YOUR GOAL:
Check each line of the records below and collect those holding "const".

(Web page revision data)
__________________________________________________

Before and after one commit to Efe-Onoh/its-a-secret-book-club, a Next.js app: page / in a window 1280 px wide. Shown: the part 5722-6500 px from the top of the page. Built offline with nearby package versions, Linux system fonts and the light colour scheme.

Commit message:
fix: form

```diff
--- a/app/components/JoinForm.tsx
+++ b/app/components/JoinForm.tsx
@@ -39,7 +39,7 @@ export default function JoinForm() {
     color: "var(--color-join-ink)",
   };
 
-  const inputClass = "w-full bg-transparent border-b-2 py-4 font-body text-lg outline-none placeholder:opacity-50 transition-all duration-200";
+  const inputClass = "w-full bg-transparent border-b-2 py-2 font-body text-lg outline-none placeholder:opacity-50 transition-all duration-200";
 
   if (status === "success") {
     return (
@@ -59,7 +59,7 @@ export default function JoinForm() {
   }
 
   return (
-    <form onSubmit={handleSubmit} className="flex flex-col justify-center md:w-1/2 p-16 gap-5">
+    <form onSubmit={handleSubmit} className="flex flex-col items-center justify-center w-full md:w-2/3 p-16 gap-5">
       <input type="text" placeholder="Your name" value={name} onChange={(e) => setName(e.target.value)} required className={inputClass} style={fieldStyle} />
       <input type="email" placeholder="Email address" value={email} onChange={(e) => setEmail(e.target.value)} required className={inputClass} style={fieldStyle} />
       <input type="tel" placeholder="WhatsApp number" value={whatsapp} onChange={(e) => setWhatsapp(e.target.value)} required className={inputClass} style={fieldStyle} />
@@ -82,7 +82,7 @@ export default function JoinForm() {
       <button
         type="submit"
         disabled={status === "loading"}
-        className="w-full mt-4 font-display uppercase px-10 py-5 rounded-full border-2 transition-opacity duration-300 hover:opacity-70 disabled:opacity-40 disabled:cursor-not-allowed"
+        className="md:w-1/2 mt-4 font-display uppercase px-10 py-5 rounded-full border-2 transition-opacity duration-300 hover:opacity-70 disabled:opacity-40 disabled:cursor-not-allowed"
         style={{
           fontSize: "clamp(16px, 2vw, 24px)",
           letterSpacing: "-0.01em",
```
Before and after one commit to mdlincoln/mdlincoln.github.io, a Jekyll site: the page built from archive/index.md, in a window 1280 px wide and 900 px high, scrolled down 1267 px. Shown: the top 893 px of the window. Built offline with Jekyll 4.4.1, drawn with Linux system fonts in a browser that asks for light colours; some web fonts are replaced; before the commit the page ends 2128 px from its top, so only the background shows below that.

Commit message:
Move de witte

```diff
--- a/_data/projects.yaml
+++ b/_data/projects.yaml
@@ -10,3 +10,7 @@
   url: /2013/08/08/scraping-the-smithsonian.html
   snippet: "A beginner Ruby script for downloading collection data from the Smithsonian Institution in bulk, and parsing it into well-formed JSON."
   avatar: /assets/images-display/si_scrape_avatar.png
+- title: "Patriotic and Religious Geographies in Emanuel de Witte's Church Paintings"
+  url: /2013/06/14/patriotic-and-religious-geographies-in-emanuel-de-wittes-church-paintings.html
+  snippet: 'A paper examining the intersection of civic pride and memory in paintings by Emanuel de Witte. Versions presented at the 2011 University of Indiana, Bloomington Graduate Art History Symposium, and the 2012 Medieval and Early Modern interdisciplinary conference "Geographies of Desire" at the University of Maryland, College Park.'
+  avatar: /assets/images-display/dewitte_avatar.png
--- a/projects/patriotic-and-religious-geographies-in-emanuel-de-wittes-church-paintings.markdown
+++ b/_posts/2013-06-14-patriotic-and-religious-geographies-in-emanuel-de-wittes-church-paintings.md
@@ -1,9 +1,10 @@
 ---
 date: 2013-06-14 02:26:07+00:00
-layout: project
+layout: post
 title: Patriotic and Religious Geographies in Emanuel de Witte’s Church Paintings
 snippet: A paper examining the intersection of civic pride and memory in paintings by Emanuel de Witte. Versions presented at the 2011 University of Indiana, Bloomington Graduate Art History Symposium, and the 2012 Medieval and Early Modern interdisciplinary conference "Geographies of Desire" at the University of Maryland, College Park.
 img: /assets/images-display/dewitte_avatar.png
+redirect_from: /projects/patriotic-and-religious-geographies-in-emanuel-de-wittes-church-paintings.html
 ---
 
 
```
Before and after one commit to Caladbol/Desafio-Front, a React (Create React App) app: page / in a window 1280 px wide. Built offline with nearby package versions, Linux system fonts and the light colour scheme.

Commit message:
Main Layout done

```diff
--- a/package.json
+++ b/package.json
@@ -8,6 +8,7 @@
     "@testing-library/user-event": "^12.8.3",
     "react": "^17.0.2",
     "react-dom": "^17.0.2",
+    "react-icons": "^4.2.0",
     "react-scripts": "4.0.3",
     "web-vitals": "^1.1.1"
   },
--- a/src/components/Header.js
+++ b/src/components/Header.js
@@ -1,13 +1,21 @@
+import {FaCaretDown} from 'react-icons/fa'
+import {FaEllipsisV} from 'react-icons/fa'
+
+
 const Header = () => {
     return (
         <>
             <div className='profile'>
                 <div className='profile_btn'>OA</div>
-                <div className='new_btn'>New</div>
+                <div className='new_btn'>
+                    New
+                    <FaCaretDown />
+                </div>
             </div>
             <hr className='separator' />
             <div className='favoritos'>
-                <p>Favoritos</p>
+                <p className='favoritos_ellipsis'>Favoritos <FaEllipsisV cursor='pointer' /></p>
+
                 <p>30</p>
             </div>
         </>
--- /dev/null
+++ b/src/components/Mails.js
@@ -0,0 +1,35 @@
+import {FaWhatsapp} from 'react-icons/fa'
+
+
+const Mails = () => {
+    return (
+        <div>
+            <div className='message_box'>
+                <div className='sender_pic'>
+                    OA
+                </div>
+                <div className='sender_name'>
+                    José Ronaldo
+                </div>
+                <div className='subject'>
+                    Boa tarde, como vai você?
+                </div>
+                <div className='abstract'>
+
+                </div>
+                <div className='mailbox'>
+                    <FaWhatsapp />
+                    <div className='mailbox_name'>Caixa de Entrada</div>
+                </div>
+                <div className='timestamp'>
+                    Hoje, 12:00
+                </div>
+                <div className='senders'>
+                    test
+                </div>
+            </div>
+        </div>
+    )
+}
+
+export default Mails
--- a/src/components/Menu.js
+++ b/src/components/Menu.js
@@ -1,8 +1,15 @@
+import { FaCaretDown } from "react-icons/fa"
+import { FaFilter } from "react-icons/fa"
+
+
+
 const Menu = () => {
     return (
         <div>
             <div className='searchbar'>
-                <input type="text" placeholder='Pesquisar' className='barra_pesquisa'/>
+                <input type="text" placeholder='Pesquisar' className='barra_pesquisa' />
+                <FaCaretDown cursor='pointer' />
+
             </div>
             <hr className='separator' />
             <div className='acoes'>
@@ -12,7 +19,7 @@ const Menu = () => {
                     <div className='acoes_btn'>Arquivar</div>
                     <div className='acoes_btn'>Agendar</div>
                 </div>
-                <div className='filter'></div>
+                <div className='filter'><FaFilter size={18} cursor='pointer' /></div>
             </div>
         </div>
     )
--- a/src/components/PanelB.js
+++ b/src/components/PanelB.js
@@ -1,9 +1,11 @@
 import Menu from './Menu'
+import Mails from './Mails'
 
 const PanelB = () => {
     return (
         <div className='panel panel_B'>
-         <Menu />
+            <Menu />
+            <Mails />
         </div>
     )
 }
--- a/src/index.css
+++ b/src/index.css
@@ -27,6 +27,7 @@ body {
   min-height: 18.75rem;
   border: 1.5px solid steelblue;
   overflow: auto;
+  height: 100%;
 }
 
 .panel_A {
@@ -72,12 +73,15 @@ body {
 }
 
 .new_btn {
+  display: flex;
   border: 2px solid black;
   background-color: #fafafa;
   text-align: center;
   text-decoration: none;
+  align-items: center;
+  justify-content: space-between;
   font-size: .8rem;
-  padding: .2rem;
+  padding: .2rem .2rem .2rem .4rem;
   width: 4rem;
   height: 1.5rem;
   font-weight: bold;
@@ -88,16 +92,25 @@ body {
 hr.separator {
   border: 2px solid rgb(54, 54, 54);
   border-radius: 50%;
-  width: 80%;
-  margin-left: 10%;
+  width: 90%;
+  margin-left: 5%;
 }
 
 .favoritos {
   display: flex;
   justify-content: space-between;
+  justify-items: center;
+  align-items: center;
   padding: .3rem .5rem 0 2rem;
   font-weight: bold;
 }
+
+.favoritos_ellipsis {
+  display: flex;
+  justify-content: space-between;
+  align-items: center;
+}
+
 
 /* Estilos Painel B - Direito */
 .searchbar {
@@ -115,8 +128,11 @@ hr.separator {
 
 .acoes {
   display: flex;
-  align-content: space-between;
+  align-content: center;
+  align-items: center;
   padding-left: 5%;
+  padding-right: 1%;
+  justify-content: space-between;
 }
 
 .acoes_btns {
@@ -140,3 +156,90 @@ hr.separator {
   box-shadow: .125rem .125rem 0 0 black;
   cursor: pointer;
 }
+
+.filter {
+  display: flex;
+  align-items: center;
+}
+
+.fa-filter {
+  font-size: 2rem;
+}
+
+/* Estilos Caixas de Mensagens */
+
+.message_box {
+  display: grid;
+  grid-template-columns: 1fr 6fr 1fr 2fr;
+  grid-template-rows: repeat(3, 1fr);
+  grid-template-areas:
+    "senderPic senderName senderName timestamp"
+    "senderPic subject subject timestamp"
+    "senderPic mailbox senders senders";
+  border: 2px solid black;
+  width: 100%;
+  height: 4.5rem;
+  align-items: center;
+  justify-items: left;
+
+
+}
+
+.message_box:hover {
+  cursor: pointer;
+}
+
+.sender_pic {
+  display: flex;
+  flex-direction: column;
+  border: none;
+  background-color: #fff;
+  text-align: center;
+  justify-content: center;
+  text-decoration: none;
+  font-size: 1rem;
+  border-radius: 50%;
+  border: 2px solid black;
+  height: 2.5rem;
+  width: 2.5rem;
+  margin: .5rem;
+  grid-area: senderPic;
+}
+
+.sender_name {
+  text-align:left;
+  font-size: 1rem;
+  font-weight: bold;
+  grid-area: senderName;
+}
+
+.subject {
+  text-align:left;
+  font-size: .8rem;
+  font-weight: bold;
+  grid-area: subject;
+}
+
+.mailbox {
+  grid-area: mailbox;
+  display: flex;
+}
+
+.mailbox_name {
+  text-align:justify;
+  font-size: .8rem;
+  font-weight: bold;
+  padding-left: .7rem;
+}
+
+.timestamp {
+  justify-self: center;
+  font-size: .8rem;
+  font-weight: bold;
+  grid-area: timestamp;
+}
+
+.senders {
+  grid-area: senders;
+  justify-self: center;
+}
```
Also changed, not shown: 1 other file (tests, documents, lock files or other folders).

__________________________________________________

ANSWER BOX:
-  const inputClass = "w-full bg-transparent border-b-2 py-4 font-body text-lg outline-none placeholder:opacity-50 transition-all duration-200";
+  const inputClass = "w-full bg-transparent border-b-2 py-2 font-body text-lg outline-none placeholder:opacity-50 transition-all duration-200";
 const Header = () => {
+const Mails = () => {
 const Menu = () => {
@@ -12,7 +19,7 @@ const Menu = () => {
 const PanelB = () => {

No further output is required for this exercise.